I’m not sure if this goes under binding or persistence but it seems more closely related to bindings. And, this is a development question for OpenHAB2 so maybe it doesn’t even go in Community.
I’ve read how persistence works (https://github.com/openhab/openhab/wiki/Persistence). If I understand it correctly every time and item is changed that change is recorded in the persistence service and is restored on startup. Is it possible for the binding handler to get access to the persistence data? In the binding I am working on for the cm11a X10 controller the controller can only change the dim level an incremental amount. Therefore to correctly set the dim level on startup I need to get the persisted dim level and then turn the lamp off and then send the correct number of dim increments to get it set to the appropriate level.
On a related subject, during startup the ThingHandler.handleCommand method is called with a command of RefreshType. This happens before the bridge handler has been called. What is the purpose of that call? Could that somehow be used to help restore the values.
Sort of. There is a config file that dictates how often and under what circumstances Item’s states get saved to the DB and whether or not that Item gets restored to its last state on startup.
I can’t answer the specific answer, but this doesn’t sound like something the Binding should do. For one thing, as I explained above, there is no guarantee that these Items are persisted at all let alone restored to their previous state on start up. I’m not certain, but I’m not sure there is any event generated when an Item is restored on startup so I’m not sure there would be a way for your binding to know whether the Item was restored or not.
Finally, when an Item is restored on startup in OH, it is strictly internal to openHAB (i.e. like a postUpdate, the state change doesn’t go to the binding.
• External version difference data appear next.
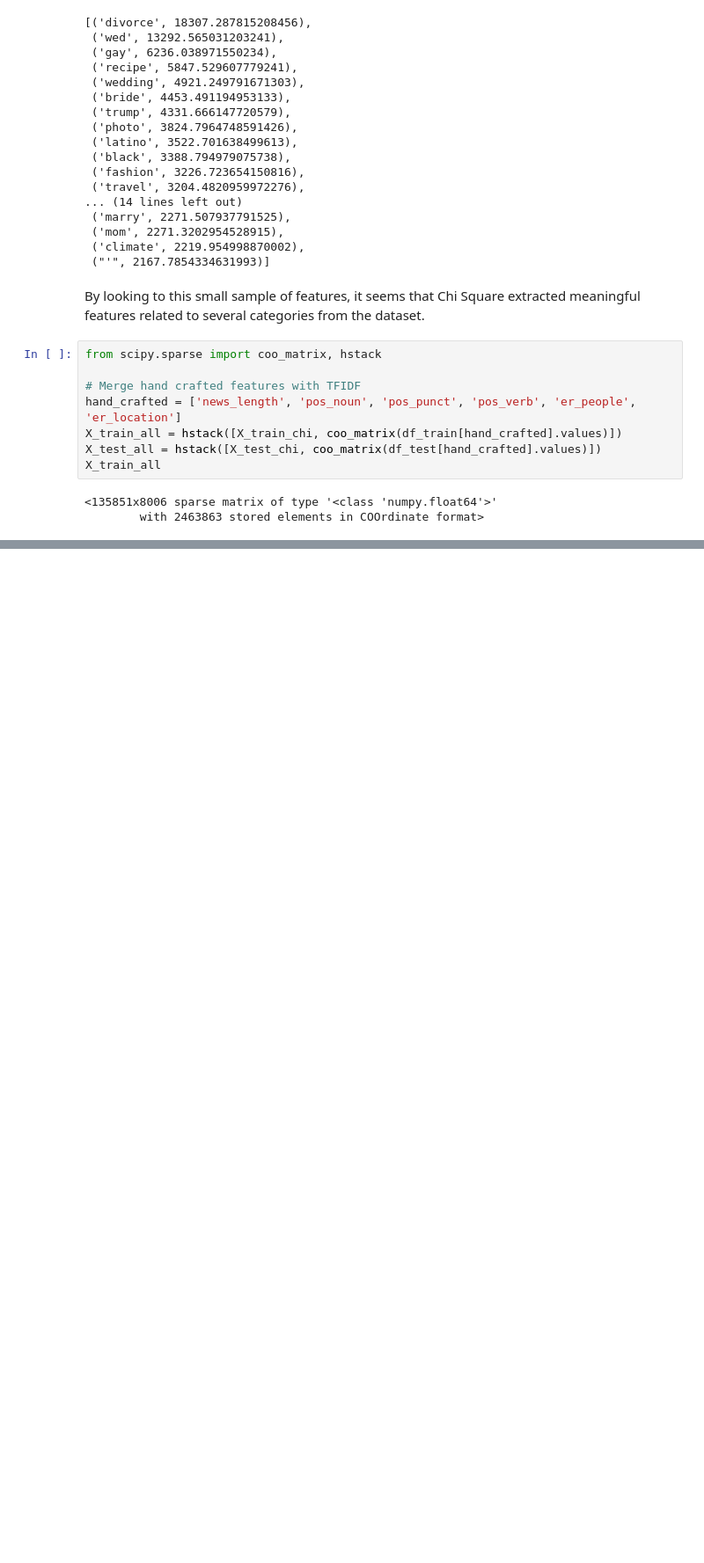
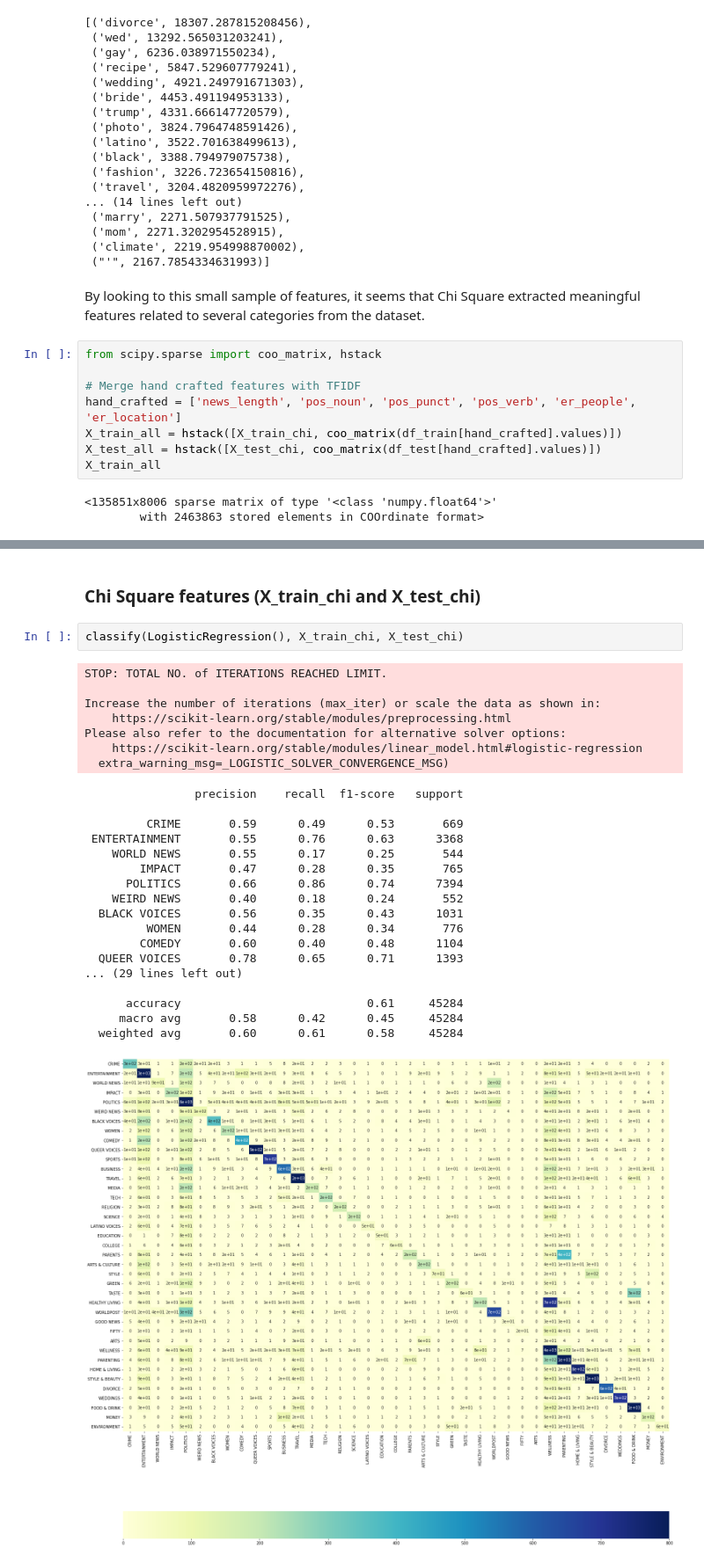
Before and after one commit to beatrizfagundes/news-category-kaggle, a Jupyter notebook: News_Category_classification.ipynb, the cells around one changed output, grey strips where cells are left out. Shown at 88% size. Drawn from its saved outputs; the diff is of its cells as text; blank space fills up the shorter version.

```diff
--- a/News_Category_classification.ipynb
+++ b/News_Category_classification.ipynb
@@ -827,0 +814,30 @@ sns.heatmap(df_cm, vmin=0, vmax=800, annot=True, cmap='YlGnBu', fmt='.1g', cbar_
+# %% [markdown]
+### Chi Square features (X_train_chi and X_test_chi)
+# %%
+classify(LogisticRegression(), X_train_chi, X_test_chi)
+# %% [output]
+STOP: TOTAL NO. of ITERATIONS REACHED LIMIT.
+
+Increase the number of iterations (max_iter) or scale the data as shown in:
+    https://scikit-learn.org/stable/modules/preprocessing.html
+Please also refer to the documentation for alternative solver options:
+    https://scikit-learn.org/stable/modules/linear_model.html#logistic-regression
+  extra_warning_msg=_LOGISTIC_SOLVER_CONVERGENCE_MSG)
+                precision    recall  f1-score   support
+
+         CRIME       0.59      0.49      0.53       669
+ ENTERTAINMENT       0.55      0.76      0.63      3368
+    WORLD NEWS       0.55      0.17      0.25       544
+        IMPACT       0.47      0.28      0.35       765
+      POLITICS       0.66      0.86      0.74      7394
+    WEIRD NEWS       0.40      0.18      0.24       552
+  BLACK VOICES       0.56      0.35      0.43      1031
+         WOMEN       0.44      0.28      0.34       776
+        COMEDY       0.60      0.40      0.48      1104
+  QUEER VOICES       0.78      0.65      0.71      1393
+... (29 lines left out)
+
+      accuracy                           0.61     45284
+     macro avg       0.58      0.42      0.45     45284
+  weighted avg       0.60      0.61      0.58     45284
+[figure, added]
```
Also changed, not shown: parts of 12 cells of this notebook.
A restored Item will not go out to the binding and ask it to set the state of the device to the same value restored. You have to write rules if you want that behavior. But that is not and should not be the default behavior.
If there should be a default behavior it would be to set the state of the Items to what ever state the device happens to be in after OH starts, not to set the state of the device to what OH thought it was.
I’m struggling to understand why do we (binding developers and also users) need “restoreonstartup” feature if we cannot “listen” to this event, so we cannot restore device state according to OpenHAB state.
Here is a simple example:
If device state is changed during OpenHAB down time, then there is not any way of restoring device state according to the previous OpenHAB state (loaded from its persistence).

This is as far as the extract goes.